Today I was trying to create a pipeline-as-code using Kotlin and TeamCity. I’m a huge fan of fast Feedback Loops, so my first thought was: how can I test these changes faster. And my second thought was: how can I eventually automate testing these changes.
In particular, when experimenting with the settings.kts file of the Kotlin DSL, the way you test this is to put it under a
.teamcity directory in the root of your Git repository and then loading that repository in the TeamCity UI. However, that meant pushing up a
settings.kts to a Git repository — and if I wanted it to be extra fast, making that repository public (rather than having to enter credentials every time I went through the ‘Create Project’ flow).
Then it hit me: what if I could expose my local
settings.kts file through a local HTTP/Git server (ideally running in a Docker container)? And local-git-server was born!
Introducing Local Git Server
In a sentence: it’s a minimalistic Alpine-based Docker image for running a local HTTP Git server using Lighttpd.
WARNING: this tool is not designed for use in production. If you’re going to that, please please please use a server which supports TLS/HTTPS or SSH. This tool is HTTP-only, so communication is not encrypted. Further, I’ve tried to keep all configuration to the minimum required to make it easier for a newcomer to grok and to customise — it certainly has not been hardened.
Leveraging Git built-ins & Lighttpd
It turns out, the git tool comes with a HTTP backend built-in! It’s called git-http-backend — it’s a simple CGI program, so all it needs is a web server in front to handle.
For a web server, while you could look at something more heavyweight like Apache or Nginx+additional modules, I opted for Lighttpd which is leightweight AND comes with all required modules (including for CGI) built-in.
It’s a matter of cloning the repo, tweaking the volume mount in the
docker-compose.yaml, and starting up the container. For more details head to https://github.com/ryan0x44/local-git-server and follow the README.
Note: I could also make it as easy as publishing a Docker image that you could run with a single-line command, so if there’s demand I might hook that up :)
Integration Testing Git in CI/CD
While this tool was initially created for running locally, at some point I might create an End-To-End Test which checks a locally-running TeamCity instance can load configuration from a Git repository — and that’s where this tool could come in handy.
By being able to run a Git server locally, any integration test against a Git repository could be done in isolation from the web (great for reliability and security of your CI/CD builds!). All you need to do is run this container as part of your CI/CD pipeline, with the Git repo’s you want to test mounted in its volume.

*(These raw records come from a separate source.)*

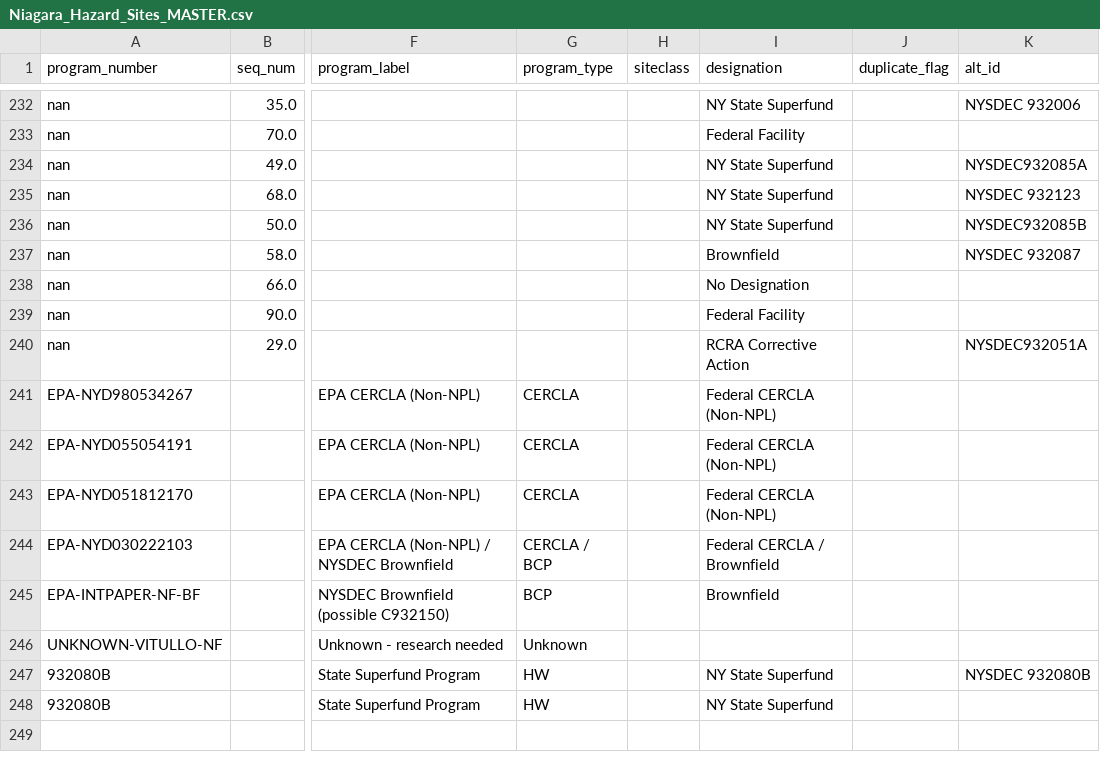
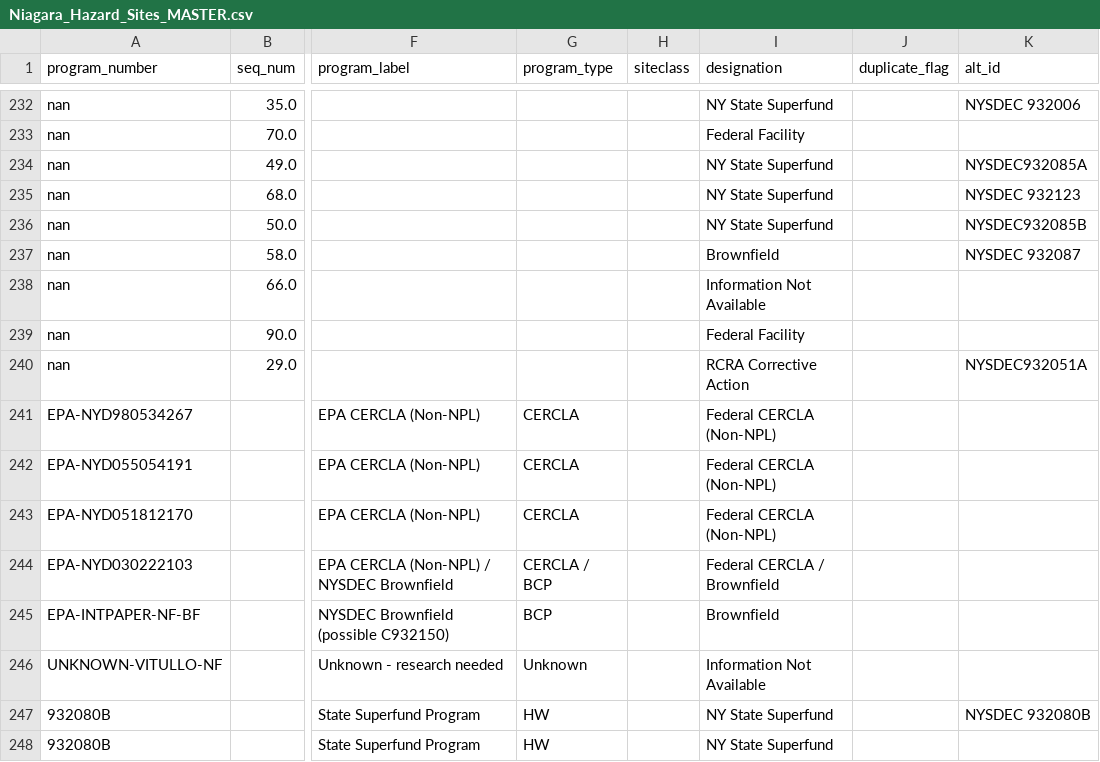
Before and after one commit to C-McShane/Thundering-Waters, a CSV file: csv/Niagara_Hazard_Sites_MASTER.csv, drawn as a sheet; only a part is shown, gaps mark what is left out; the diff names each change by its address in the sheet, - before the commit and + after, or states it on an @@ line.

```diff
--- a/csv/Niagara_Hazard_Sites_MASTER.csv
+++ b/csv/Niagara_Hazard_Sites_MASTER.csv
-I238 (designation): No Designation
+I238 (designation): Information Not Available
-I246 (designation): (empty)
+I246 (designation): Information Not Available
```
Also changed, not shown: 5 other files.
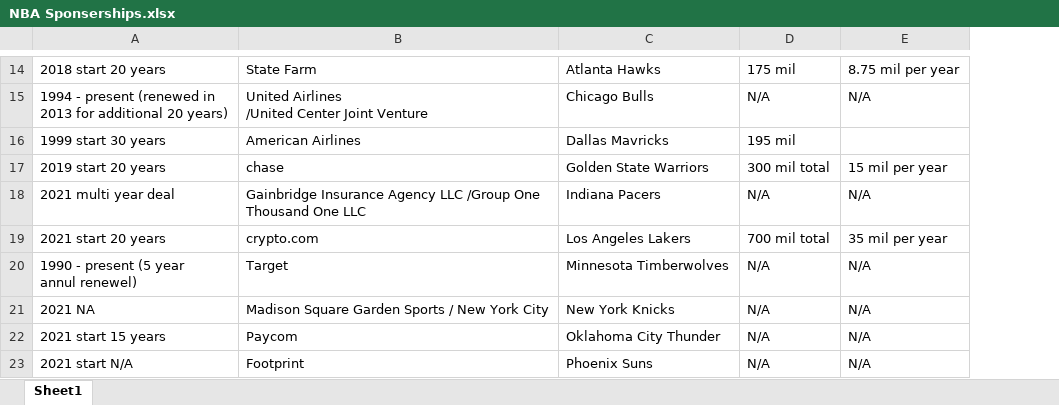
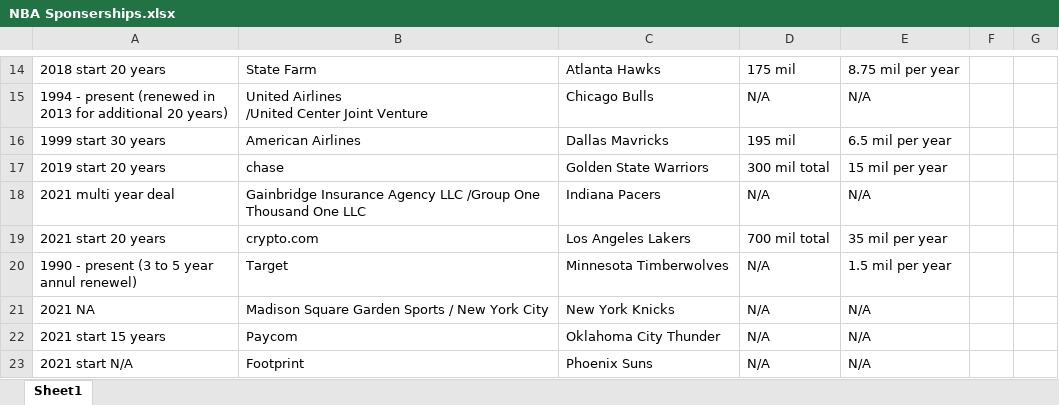
Before and after one commit to Hensonkk/NBA-VS-WNBA, an Excel workbook: NBA Sponserships.xlsx, sheet Sheet1, drawn as a sheet; only a part is shown, gaps mark what is left out; values as stored, in another font and other column widths than the file's, no borders; ↵ is a line break in a cell; the diff covers the shown part only; the diff names each change by its address in the sheet, - before the commit and + after, or states it on an @@ line.

Commit message:
Add files via upload
added sponsership comparison column, along with a team sponsership is shared with column.

```diff
--- a/NBA Sponserships.xlsx (sheet Sheet1)
+++ b/NBA Sponserships.xlsx (sheet Sheet1)
+column F, empty
+column G, empty
-E16: (empty)
+E16: 6.5 mil per year
-A20: 1990 - present (5 year ↵ annul renewel)
+A20: 1990 - present (3 to 5 year ↵ annul renewel)
-E20: N/A
+E20: 1.5 mil per year
```
Also changed, not shown: 42 edited cells elsewhere in this sheet.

In future I’m hoping to share how I’m using this tool in a broader development flow for testing changes to TeamCity pipelines-as-code. But I hope this tool has other uses too!